May 07 2013
Appointment is Columbia University's Highest Academic Honor

Wafaa El-Sadr, MD, MPH, Professor of Epidemiology and Medicine and Director of ICAP, is one of two new University Professors selected by Columbia University President Lee C. Bollinger and approved by the University Board of Trustees. Martin Chalfie, the William R. Kenan Jr. Professor of Biological Sciences and winner of a 2008 Nobel Prize in Chemistry, was similarly honored.

The rank of University Professor is Columbia University’s highest academic honor and, with the addition of professors El-Sadr and Chalfie, there are now 13 current members of the faculty who hold this special title.

“In everything they do, Marty Chalfie and Wafaa El-Sadr embody Columbia’s core principles of academic excellence and service to our society,” said President Bollinger in making the announcement. “They have lived their lives in the constant pursuit of knowledge and innovation that improve the human condition. It is therefore with great pleasure that we recognize their accomplishments with this distinguished rank and celebrate their contributions as true ambassadors of Columbia University.”

“Dr. El-Sadr's scholarship, leadership, and impact is exemplary. It represents the goals of public health: science for the creation of health for millions, and then translation to impact. This is a moment of great pride for our school,” said Dean Linda P. Fried, MD, MPH.

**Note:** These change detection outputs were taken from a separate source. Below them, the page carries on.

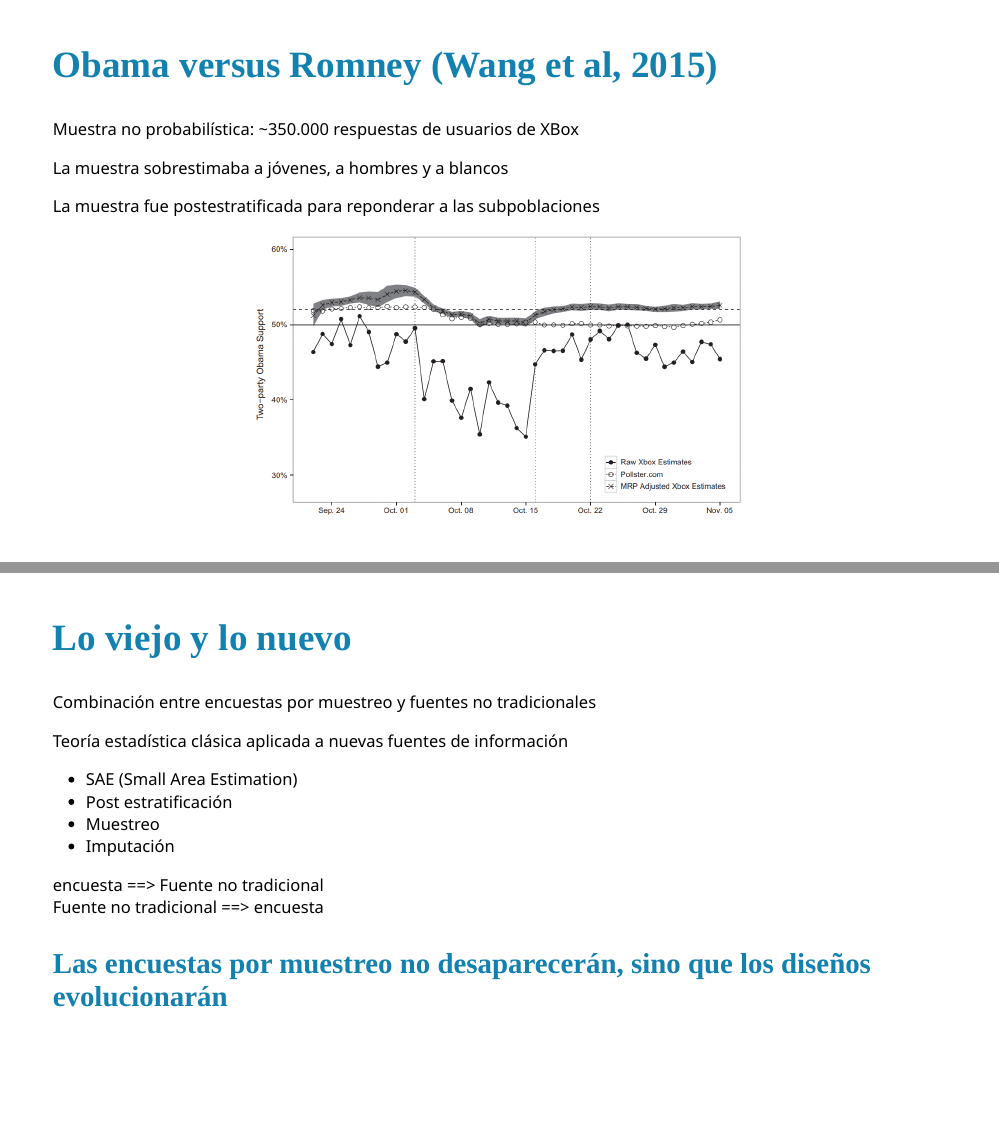
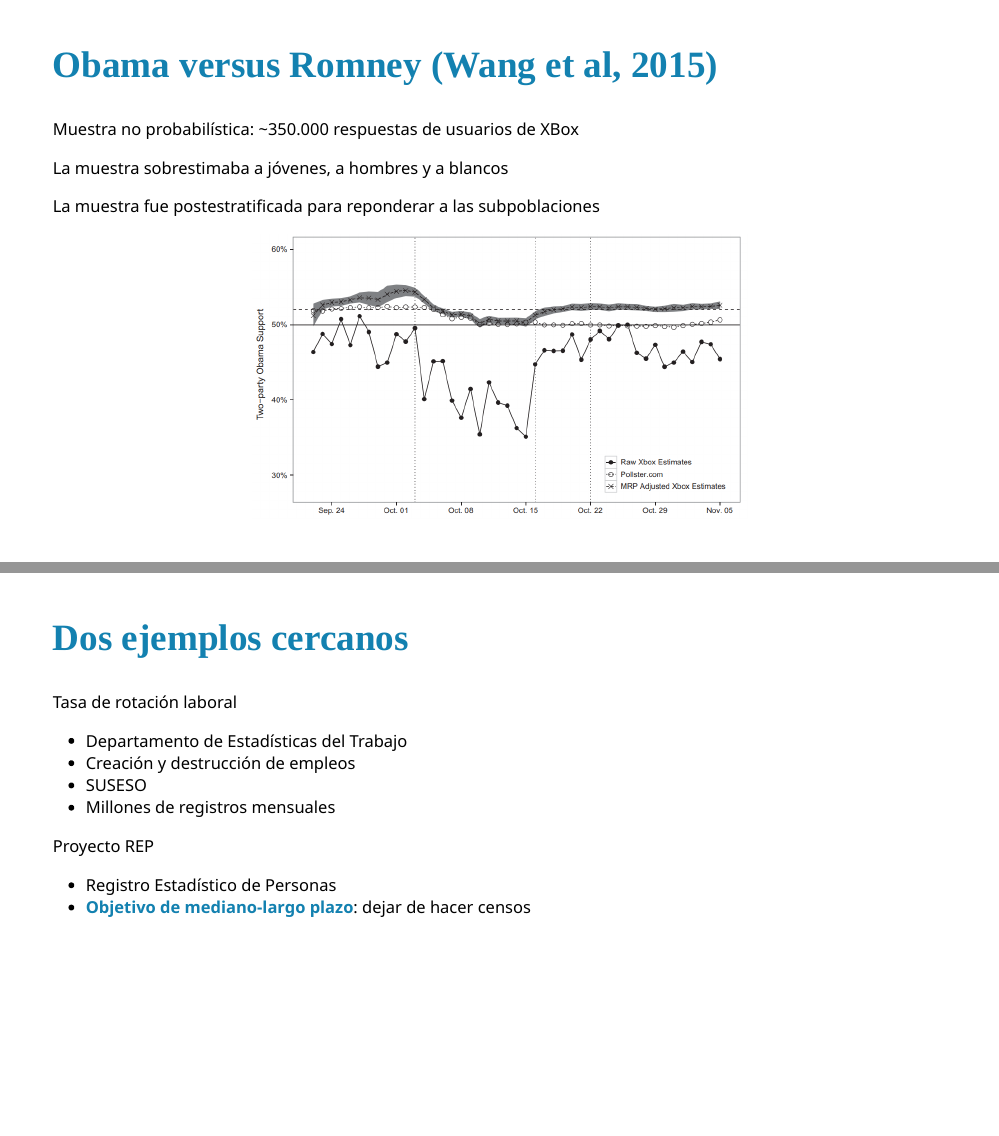
Before and after one commit to curso-facso/01-introduccion, an R Markdown document (introduccion.Rmd): pages 25 and 26 of 38 before the commit and pages 25 and 26 of 39 after it, joined at a grey line. Rendered offline with R 4.5, knitr and Pandoc, with nearby package versions; the slides are laid out offline by our stand-in for remark.js, each with all of its steps uncovered, in fonts that may differ from those the slides ask for, and without slide numbers, shadows or browser add-ons; some code elsewhere in the file could not run offline.

Commit message:
agregar ejemplo INE

```diff
--- a/introduccion.Rmd
+++ b/introduccion.Rmd
@@ -478,6 +478,24 @@ La muestra fue postestratificada para reponderar a las subpoblaciones
 
 ---
 
+## Dos ejemplos cercanos
+
+Tasa de rotación laboral
+- Departamento de Estadísticas del Trabajo
+- Creación y destrucción de empleos
+- SUSESO
+- Millones de registros mensuales
+
+--
+
+Proyecto REP
+- Registro Estadístico de Personas
+- **Objetivo de mediano-largo plazo**: dejar de hacer censos
+
+
+
+---
+
 ## Lo viejo y lo nuevo
 
 Combinación entre encuestas por muestreo y fuentes no tradicionales
```
Also changed, not shown: index.html.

Wafaa El-Sadr has been a revered member of the Columbia community for a quarter of a century, joining the College of Physicians and Surgeons in 1988, and then the Mailman School of Public Health, her alma mater, in 1999. An international expert about epidemiology and research on the prevention and management of HIV/AIDS, tuberculosis, and other infectious diseases, Dr. El-Sadr began her career as the HIV/AIDS epidemic took hold in this country. After developing successful methods of responding to the disease through ground-breaking research and innovative models of care in her own community as chief of the Division of Infectious Diseases at Harlem Hospital, she became a renowned leader in the global fight by arming healthcare systems in Africa and Central Asia with effective strategies for confronting the impact of the HIV/AIDS epidemic. A MacArthur Fellow, a member of the Institute of Medicine and director of both ICAP and the Center for Infectious Disease Epidemiology, Dr. El-Sadr has transformed the lives of millions of people living with HIV/AIDS around the world. Her focus on the health of women and children and on strengthening health systems around the world has established a foundation for addressing many global health threats. She is widely published in scientific literature, a global thought leader, while serving as a model of service and dedication for countless students and colleagues at Columbia and beyond.

“I am deeply grateful for the honor of being named a University Professor. It symbolizes the fact that Columbia cares deeply about ideas, but also cares how those ideas affect people in the U.S. and around the world,” said Dr. El-Sadr. “It honors not only my work, but also the essential contributions of the many colleagues and collaborators at Columbia and partners across the globe. I hope to take the opportunities attached to the University Professorship to emphasize how research and teaching can be ever more closely tied to changing lives for the better.”

During University Commencement on May 22, Dr. El-Sadr will lead the procession and carry a ceremonial mace.

University professorships are granted to members of the faculty in recognition of exceptional scholarly merit and distinguished service to Columbia. The other current holders of the rank are:

University Professors Emeriti include: